Hilary Owen, Barnsley Council's assistant executive director for safeguarding, health and social care, made the disclosure while speaking about children's social care and the town's care population at a council meeting.
She said there are currently 235 children in care in Barnsley - a drop in comparison to previous data from 2007/8 when there were 265.
Hilary said: "The age profile of those coming into care has changed significantly and there are far fewer teenagers in care, but the birth to fives has increased."
Scrutiny committee member, Cllr Charlie Wraith, asked if there was a safeguarding problem with children running away from home when in care.
Hilary told him it is something the council is 'reasonably good at' and uses 'Safe@Last', a charity that works with young people at risk through running away.
"Safe@Last, who we commission, provides return interviews with every child that runs away and they speak to the child and represent their interests."
Committee member Cllr Gill Carr asked about children admitted to hospital for treatment, and wanted to know what happens if a doctor is not sure if an injury in an accidental or deliberate.
Hilary assured members there are no children leaving hospital where a professional view hasn't been expressed about the cause of an injury.
The new committee has been set up to look at safeguarding arrangements for young people and how concerns raised by Ofsted in August last year are being addressed, after it found several key areas 'inadequate'.
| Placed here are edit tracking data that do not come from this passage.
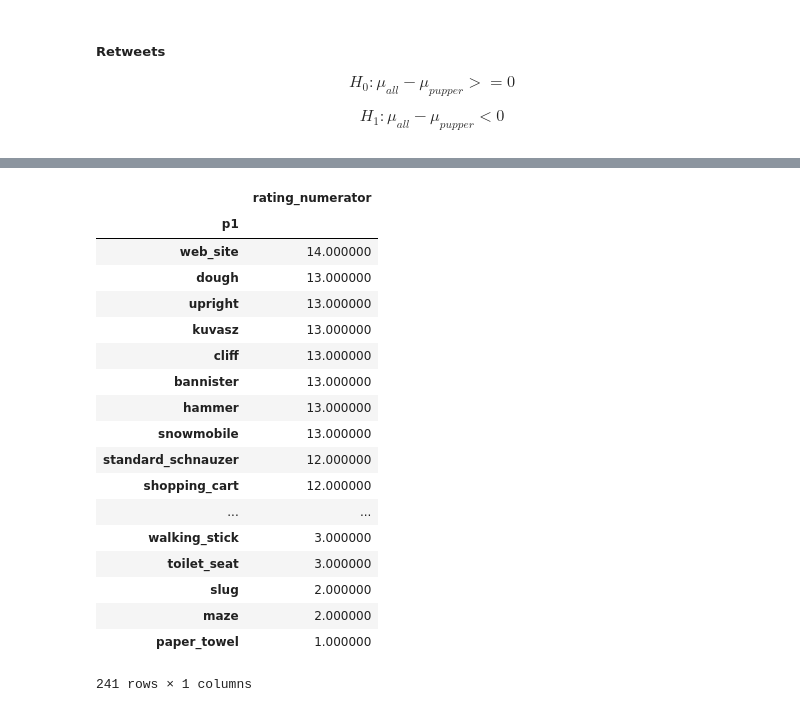
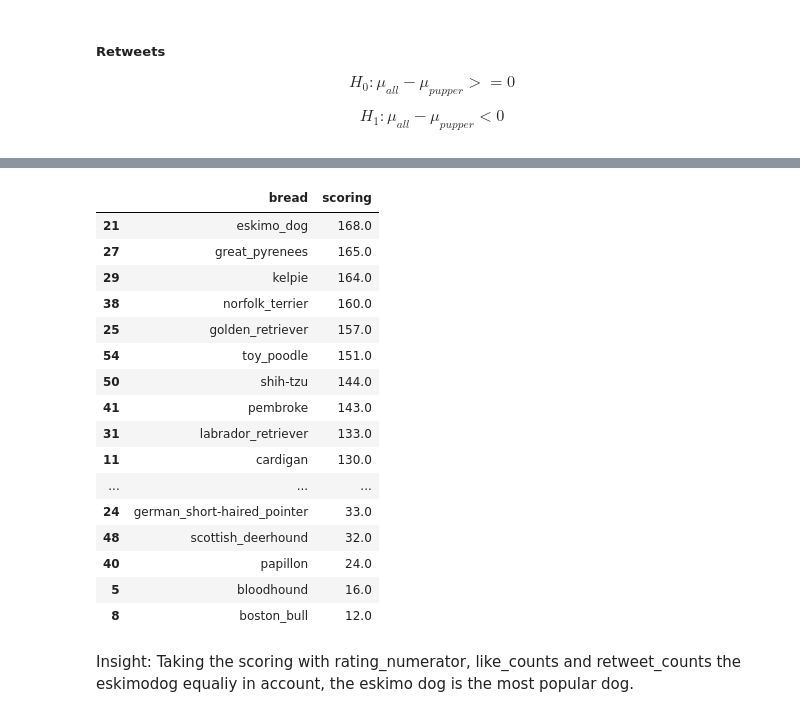
Before and after one commit to VerenaDietrich/WeRateDogs-Analysis, a Jupyter notebook: wrangle_act.ipynb, the cells around one changed output, grey strips where cells are left out. Cells and saved outputs as stored; diff of their text form; code cells hidden in the pictures.

Commit message:
Insights finished

```diff
--- a/wrangle_act.ipynb
+++ b/wrangle_act.ipynb
@@ -48,18 +53,18 @@ with open('tweet_json.txt', 'w') as file:
 '\n#authentification parametres for twetter API\nauth = tweepy.OAuthHandler(consumer_key, consumer_secret)\nauth.set_access_token(access_token, access_token_secret)\napi = tweepy.API(auth)\n\n# test a ...
 # %%
 #storing tweet ID, retweet count, and favorite count ("likes") in pandas DataFrame tweet_info
-tweet_info = pd.DataFrame(columns=['tweet_ID', 'retweet_counts', 'like_counts'])
-tweet_ID = []
+tweet_info = pd.DataFrame(columns=['tweet_id', 'retweet_counts', 'like_counts'])
+tweet_id = []
 retweet_counts = []
 like_counts = []
 with open('tweet_json.txt') as json_file:
     for line in json_file:
         l = json.loads(line)
-        tweet_ID.append(l['id_str'])
+        tweet_id.append(l['id_str'])
         retweet_counts.append(l['retweet_count'])
         like_counts.append(l['favorite_count'])
 
-tweet_info.tweet_ID = tweet_ID
+tweet_info.tweet_id = tweet_id
 tweet_info.retweet_counts = retweet_counts
 tweet_info.like_counts = like_counts
 # %%
@@ -787,0 +808,6 @@ Which breads get the most likes or retweets?
+# %%
+#select only tweets with images that contains dogs in the foreground
+tweets_clean_bread = tweets_clean[tweets_clean.p1_dog == True]
+#select only breads that are in at least three tweets to give a representative result
+tweets_clean_bread = tweets_clean_bread.groupby(['p1']).mean()[tweets_clean_bread.groupby(['p1']).count().tweet_id >= 3]
+tweets_clean_bread.sort_values(by=['rating_numerator'])['rating_numerator'].plot(kind = "barh", figsize =(13,13));
@@ -788,22 +824,38 @@ Which breads get the most likes or retweets?
+# %%
+#The higher the score the higher the position in rating_numerator, like_counts and retweet_counts
+popularity = pd.DataFrame(columns=('bread','scoring'))
+popularity.bread = tweets_clean_bread.index
+popularity.scoring = np.zeros(len(popularity.bread))
+#iterate over all breads
+for bread in tweets_clean_bread.index:
+    #iterate over all positions
+    for i in range(len(tweets_clean_bread.index)):
+        #add position where the bread in the scoring of rating
+        if tweets_clean_bread.sort_values(by=['rating_numerator']).index[i] == bread:
+            popularity.loc[popularity.bread == bread, 'scoring'] += i
+        #save position where the bread in the scoring of likes
+        if tweets_clean_bread.sort_values(by=['like_counts']).index[i] == bread:
+            popularity.loc[popularity.bread == bread, 'scoring'] += i
+        #save position where the bread in the scoring of retweets
+        if tweets_clean_bread.sort_values(by=['retweet_counts']).index[i] == bread:
+            popularity.loc[popularity.bread == bread, 'scoring'] += i
 # %%
-tweets_clean[['rating_numerator','p1']].groupby(['p1']).mean().sort_values(by=['rating_numerator'],ascending=False)
+popularity.sort_values(by=['scoring'], ascending = False)
 # %% [output]
-|  | rating_numerator |
-| p1 |  |
-| web_site | 14.000000 |
-| dough | 13.000000 |
-| upright | 13.000000 |
-| kuvasz | 13.000000 |
-| cliff | 13.000000 |
-| bannister | 13.000000 |
-| hammer | 13.000000 |
-| snowmobile | 13.000000 |
-| standard_schnauzer | 12.000000 |
-| shopping_cart | 12.000000 |
-| ... | ... |
-| walking_stick | 3.000000 |
-| toilet_seat | 3.000000 |
-| slug | 2.000000 |
-| maze | 2.000000 |
-| paper_towel | 1.000000 |
+|  | bread | scoring |
+| 21 | eskimo_dog | 168.0 |
+| 27 | great_pyrenees | 165.0 |
+| 29 | kelpie | 164.0 |
+| 38 | norfolk_terrier | 160.0 |
+| 25 | golden_retriever | 157.0 |
+| 54 | toy_poodle | 151.0 |
+| 50 | shih-tzu | 144.0 |
+| 41 | pembroke | 143.0 |
+| 31 | labrador_retriever | 133.0 |
+| 11 | cardigan | 130.0 |
+| ... | ... | ... |
+| 24 | german_short-haired_pointer | 33.0 |
+| 48 | scottish_deerhound | 32.0 |
+| 40 | papillon | 24.0 |
+| 5 | bloodhound | 16.0 |
+| 8 | boston_bull | 12.0 |
-241 rows × 1 columns
@@ -811,0 +862,2 @@ tweets_clean[['rating_numerator','like_counts','retweet_counts','dog_stages','p1
+# %% [markdown]
+Insight: Taking the scoring with rating_numerator, like_counts and retweet_counts the eskimodog equaliy in account, the eskimo dog is the most popular dog.
```
Also changed, not shown: parts of 58 cells of this notebook.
The council has developed five safeguarding aims for youngsters, which are keeping them safe from maltreatment, neglect and sexual exploitation, accidental injury, bullying and discrimination, crime and antisocial behaviour and ensuring they are secure, stable and well cared for.